Start of RECORDS
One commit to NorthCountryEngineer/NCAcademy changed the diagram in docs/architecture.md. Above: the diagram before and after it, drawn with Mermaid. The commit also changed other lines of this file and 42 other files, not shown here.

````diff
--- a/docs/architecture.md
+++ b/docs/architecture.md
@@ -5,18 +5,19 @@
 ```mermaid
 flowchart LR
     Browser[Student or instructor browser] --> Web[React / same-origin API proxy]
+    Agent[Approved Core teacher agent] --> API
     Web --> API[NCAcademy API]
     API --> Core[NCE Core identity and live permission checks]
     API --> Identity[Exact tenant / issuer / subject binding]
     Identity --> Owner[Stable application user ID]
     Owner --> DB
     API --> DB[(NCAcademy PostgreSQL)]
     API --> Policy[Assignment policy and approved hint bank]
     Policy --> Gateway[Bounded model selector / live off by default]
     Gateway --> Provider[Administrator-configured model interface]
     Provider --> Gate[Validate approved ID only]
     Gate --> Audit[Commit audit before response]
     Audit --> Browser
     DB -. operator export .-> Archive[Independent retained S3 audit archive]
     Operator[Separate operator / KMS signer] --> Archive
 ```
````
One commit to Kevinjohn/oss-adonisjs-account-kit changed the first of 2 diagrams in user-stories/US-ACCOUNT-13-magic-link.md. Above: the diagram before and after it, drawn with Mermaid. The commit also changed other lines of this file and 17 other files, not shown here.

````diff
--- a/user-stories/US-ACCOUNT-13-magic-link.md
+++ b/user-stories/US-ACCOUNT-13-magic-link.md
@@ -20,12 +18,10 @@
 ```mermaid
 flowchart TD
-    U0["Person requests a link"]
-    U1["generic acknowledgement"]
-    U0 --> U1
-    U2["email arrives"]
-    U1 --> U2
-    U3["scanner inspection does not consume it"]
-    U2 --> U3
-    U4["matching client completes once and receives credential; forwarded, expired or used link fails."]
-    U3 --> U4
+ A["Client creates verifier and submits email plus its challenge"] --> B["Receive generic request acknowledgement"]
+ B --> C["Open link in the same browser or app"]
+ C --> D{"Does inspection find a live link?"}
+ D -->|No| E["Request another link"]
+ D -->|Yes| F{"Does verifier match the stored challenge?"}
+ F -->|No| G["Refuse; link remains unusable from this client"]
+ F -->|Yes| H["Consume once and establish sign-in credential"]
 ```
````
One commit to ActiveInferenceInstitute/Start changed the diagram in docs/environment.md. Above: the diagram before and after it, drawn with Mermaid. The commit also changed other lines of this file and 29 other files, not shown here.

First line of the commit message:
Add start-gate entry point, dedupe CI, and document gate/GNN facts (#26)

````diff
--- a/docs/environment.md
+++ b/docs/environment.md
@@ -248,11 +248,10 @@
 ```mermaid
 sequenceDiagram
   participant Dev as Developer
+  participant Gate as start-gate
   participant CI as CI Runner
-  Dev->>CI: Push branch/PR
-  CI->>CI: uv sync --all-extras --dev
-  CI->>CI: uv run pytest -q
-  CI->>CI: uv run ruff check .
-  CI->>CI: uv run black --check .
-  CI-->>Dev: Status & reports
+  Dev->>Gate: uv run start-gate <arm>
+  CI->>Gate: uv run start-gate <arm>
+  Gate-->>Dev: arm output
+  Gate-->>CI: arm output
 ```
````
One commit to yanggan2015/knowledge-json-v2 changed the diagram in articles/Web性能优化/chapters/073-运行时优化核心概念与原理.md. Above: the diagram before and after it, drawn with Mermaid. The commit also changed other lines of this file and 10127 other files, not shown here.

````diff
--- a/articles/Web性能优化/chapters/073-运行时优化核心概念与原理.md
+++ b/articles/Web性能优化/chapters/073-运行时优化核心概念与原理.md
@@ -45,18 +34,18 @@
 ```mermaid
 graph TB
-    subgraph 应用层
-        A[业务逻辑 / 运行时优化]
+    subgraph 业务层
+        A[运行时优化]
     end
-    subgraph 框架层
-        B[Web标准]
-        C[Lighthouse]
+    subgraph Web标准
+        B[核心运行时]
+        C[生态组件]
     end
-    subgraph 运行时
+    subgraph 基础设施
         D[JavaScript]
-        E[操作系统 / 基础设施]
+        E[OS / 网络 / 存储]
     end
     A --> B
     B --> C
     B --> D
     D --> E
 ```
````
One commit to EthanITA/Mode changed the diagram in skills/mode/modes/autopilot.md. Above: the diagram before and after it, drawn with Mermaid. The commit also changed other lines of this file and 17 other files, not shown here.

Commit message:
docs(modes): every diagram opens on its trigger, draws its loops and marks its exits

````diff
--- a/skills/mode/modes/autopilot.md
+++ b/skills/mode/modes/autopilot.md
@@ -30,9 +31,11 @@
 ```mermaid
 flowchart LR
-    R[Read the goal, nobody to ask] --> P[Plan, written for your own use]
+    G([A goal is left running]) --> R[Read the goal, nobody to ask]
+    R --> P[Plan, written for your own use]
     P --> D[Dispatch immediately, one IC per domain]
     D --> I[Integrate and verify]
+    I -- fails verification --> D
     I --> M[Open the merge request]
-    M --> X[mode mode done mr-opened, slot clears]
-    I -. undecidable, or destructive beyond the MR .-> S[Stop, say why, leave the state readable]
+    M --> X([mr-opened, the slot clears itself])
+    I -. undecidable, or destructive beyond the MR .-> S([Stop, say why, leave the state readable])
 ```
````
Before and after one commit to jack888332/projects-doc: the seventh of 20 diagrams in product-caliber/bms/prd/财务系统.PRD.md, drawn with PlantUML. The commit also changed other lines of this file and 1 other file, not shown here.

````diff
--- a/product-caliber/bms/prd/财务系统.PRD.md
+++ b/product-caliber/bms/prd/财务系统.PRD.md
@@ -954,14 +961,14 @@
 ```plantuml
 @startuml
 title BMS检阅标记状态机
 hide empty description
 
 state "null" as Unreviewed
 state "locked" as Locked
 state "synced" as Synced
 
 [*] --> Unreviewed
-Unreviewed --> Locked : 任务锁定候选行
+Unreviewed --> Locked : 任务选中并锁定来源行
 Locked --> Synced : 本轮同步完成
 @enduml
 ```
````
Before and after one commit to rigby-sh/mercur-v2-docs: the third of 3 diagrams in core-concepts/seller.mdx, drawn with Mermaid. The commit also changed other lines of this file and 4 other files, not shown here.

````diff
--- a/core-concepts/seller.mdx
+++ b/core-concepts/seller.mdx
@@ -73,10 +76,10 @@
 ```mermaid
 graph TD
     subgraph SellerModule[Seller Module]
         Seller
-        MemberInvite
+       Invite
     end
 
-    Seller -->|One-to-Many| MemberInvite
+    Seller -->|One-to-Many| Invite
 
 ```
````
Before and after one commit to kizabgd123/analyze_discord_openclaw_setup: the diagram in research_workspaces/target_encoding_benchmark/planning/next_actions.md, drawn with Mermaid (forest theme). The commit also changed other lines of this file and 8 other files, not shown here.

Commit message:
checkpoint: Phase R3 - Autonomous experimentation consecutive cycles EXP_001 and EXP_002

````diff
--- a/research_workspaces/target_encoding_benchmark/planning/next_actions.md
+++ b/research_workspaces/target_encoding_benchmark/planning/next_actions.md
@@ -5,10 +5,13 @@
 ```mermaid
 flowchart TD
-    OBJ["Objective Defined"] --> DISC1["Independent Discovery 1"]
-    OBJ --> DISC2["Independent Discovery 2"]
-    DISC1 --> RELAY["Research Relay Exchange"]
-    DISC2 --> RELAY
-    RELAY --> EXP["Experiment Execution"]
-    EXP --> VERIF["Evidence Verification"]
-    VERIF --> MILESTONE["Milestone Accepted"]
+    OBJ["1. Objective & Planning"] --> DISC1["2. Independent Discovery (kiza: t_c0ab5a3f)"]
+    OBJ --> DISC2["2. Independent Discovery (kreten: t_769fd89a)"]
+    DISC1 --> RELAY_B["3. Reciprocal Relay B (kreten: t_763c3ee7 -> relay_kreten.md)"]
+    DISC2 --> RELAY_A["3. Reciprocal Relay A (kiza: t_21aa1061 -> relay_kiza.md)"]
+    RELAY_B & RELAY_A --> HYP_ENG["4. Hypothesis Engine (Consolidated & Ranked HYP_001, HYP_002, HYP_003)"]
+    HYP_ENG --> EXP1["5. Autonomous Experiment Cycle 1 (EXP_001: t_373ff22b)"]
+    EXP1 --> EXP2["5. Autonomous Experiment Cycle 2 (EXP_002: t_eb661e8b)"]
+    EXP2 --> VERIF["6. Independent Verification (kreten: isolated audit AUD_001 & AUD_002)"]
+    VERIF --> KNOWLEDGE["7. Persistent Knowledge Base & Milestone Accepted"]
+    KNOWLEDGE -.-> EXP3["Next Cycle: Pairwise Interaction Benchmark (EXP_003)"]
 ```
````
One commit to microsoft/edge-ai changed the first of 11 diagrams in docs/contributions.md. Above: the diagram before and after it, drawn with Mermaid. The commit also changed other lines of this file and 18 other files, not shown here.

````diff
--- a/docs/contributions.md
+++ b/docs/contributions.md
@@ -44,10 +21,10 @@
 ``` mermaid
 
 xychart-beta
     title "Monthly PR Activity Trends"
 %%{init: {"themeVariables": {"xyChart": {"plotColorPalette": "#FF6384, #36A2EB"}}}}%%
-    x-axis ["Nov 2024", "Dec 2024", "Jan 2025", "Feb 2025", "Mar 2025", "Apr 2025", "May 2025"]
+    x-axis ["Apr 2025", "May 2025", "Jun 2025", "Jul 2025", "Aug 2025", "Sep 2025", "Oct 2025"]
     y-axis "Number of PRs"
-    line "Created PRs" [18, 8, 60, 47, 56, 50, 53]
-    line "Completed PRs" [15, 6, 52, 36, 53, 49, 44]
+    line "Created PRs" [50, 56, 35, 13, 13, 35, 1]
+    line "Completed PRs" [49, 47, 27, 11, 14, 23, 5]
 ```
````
End of RECORDS
TASK
Pick each line holding the word "Locked" out of the listing.

COMPLETED TASK
 state "locked" as Locked
-Unreviewed --> Locked : 任务锁定候选行
+Unreviewed --> Locked : 任务选中并锁定来源行
 Locked --> Synced : 本轮同步完成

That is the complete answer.